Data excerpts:

Segment Open

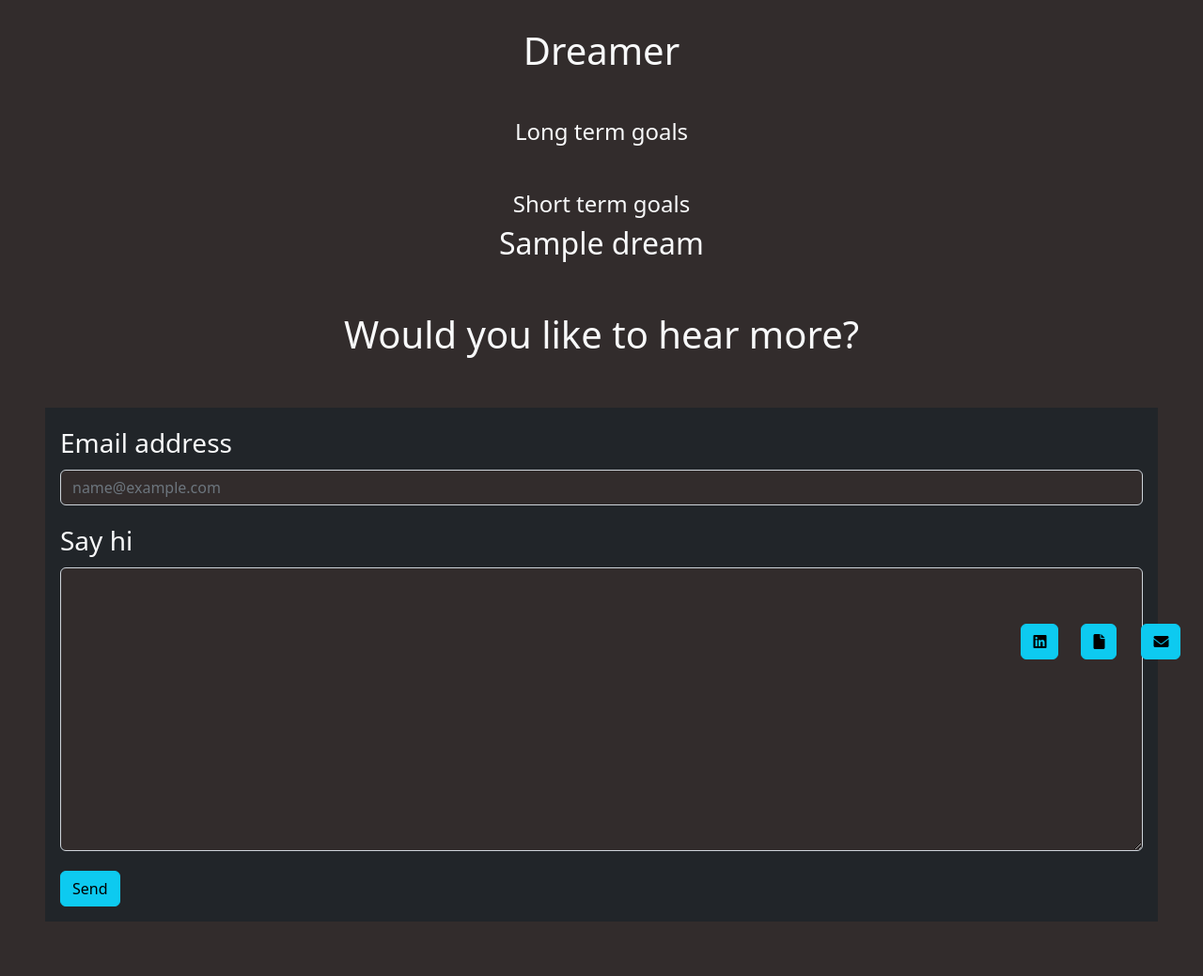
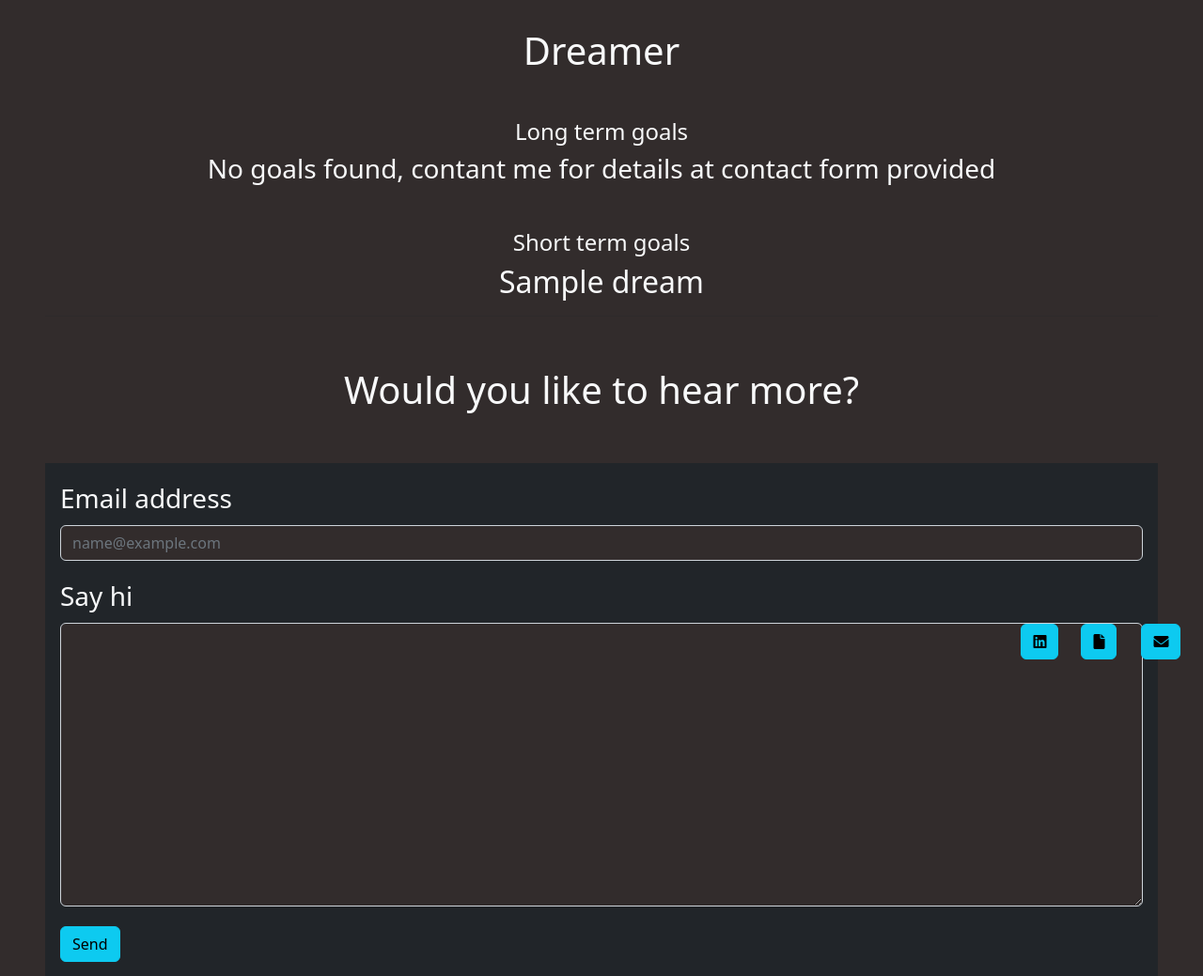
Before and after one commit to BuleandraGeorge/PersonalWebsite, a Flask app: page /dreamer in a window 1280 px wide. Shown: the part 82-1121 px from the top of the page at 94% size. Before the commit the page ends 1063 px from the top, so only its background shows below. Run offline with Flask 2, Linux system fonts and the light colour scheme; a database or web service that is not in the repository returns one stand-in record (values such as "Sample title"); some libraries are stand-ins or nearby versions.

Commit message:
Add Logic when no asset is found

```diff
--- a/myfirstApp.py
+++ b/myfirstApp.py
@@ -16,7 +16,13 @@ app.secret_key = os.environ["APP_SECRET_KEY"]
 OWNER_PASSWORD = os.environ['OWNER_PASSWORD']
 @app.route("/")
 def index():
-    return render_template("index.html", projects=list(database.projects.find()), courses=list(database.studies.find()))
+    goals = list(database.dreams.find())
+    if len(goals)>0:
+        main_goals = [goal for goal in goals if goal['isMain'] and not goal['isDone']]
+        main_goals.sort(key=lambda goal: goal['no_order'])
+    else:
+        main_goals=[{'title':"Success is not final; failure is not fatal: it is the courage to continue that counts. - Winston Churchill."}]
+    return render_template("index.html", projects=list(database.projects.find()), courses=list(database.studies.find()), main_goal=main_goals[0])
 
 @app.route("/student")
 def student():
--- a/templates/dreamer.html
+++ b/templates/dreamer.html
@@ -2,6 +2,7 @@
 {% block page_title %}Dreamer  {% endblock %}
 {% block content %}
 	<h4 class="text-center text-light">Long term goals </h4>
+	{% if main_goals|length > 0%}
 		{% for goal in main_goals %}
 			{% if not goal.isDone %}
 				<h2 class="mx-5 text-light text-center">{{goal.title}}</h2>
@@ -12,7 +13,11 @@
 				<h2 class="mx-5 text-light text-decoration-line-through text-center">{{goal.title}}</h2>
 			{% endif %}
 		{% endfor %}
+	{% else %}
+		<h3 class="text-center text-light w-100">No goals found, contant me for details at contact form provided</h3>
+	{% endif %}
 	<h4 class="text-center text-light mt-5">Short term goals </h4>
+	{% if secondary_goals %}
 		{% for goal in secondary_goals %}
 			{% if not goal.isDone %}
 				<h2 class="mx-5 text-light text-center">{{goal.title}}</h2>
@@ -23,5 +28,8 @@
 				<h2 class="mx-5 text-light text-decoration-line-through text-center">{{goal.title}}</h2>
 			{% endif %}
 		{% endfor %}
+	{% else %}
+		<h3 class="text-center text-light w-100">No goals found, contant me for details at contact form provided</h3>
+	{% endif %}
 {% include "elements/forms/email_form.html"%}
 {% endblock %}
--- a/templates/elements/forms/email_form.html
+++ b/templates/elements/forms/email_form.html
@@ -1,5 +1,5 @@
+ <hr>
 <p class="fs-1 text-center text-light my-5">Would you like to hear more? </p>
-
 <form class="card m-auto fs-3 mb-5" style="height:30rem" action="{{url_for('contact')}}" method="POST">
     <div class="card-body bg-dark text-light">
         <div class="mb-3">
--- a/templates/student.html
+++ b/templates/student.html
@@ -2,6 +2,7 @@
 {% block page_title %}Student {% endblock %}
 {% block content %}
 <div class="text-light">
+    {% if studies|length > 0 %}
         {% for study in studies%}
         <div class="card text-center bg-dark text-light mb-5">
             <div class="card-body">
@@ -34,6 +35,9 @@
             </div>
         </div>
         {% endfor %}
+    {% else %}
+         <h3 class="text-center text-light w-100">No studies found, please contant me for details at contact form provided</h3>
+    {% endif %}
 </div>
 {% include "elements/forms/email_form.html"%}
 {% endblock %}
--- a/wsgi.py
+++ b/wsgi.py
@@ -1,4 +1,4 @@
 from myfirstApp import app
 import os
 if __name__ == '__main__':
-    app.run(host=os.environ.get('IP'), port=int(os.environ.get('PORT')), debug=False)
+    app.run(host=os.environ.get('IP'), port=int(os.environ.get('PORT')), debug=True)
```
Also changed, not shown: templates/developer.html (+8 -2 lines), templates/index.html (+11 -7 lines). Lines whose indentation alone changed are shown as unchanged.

Segment Closed
Segment Open

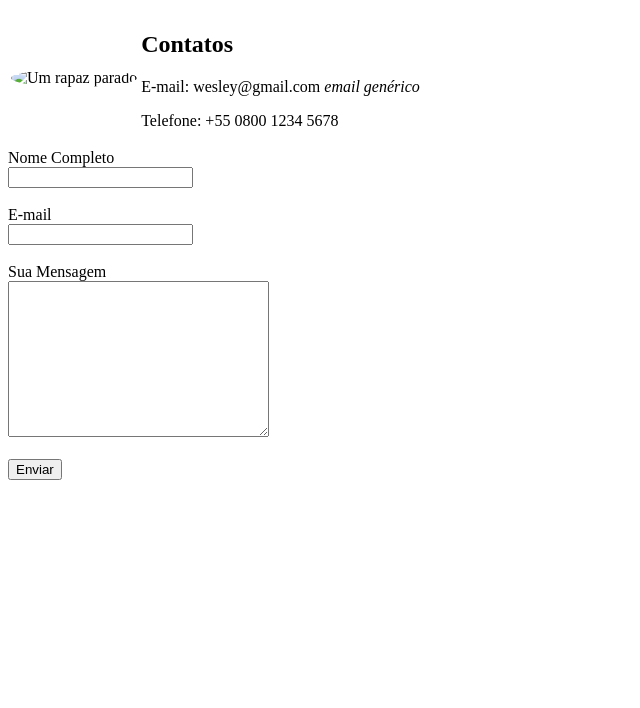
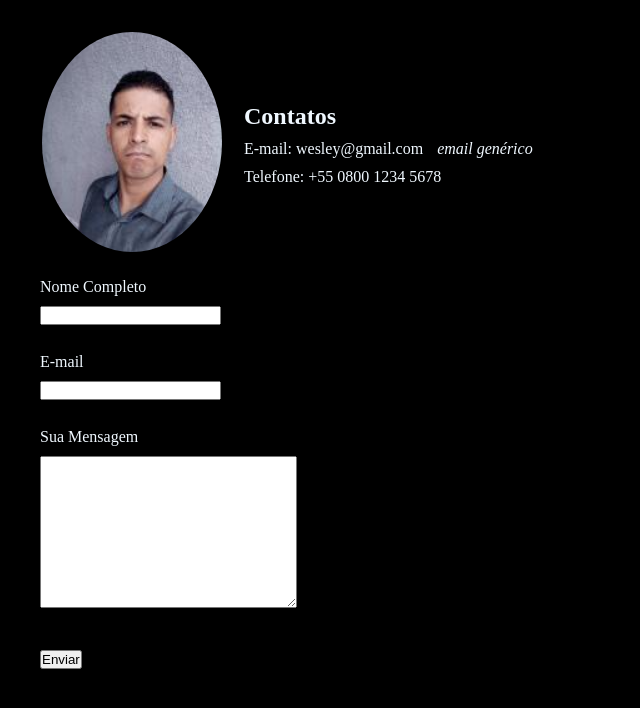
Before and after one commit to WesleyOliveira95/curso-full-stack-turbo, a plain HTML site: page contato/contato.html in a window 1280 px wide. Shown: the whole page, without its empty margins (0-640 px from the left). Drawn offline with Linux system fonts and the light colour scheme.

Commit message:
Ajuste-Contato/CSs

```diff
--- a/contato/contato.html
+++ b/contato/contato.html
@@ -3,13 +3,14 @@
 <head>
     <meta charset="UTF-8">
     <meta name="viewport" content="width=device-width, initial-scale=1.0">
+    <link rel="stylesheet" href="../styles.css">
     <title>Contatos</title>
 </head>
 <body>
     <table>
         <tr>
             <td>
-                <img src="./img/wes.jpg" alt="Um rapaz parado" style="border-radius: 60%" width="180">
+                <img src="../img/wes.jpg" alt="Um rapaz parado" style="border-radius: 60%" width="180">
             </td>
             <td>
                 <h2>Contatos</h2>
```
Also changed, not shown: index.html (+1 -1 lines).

Segment Closed

EXERCISE GOAL:
Go through the data and gather every line that holds "find".

ANSWER BOX:
-    return render_template("index.html", projects=list(database.projects.find()), courses=list(database.studies.find()))
+    goals = list(database.dreams.find())
+    return render_template("index.html", projects=list(database.projects.find()), courses=list(database.studies.find()), main_goal=main_goals[0])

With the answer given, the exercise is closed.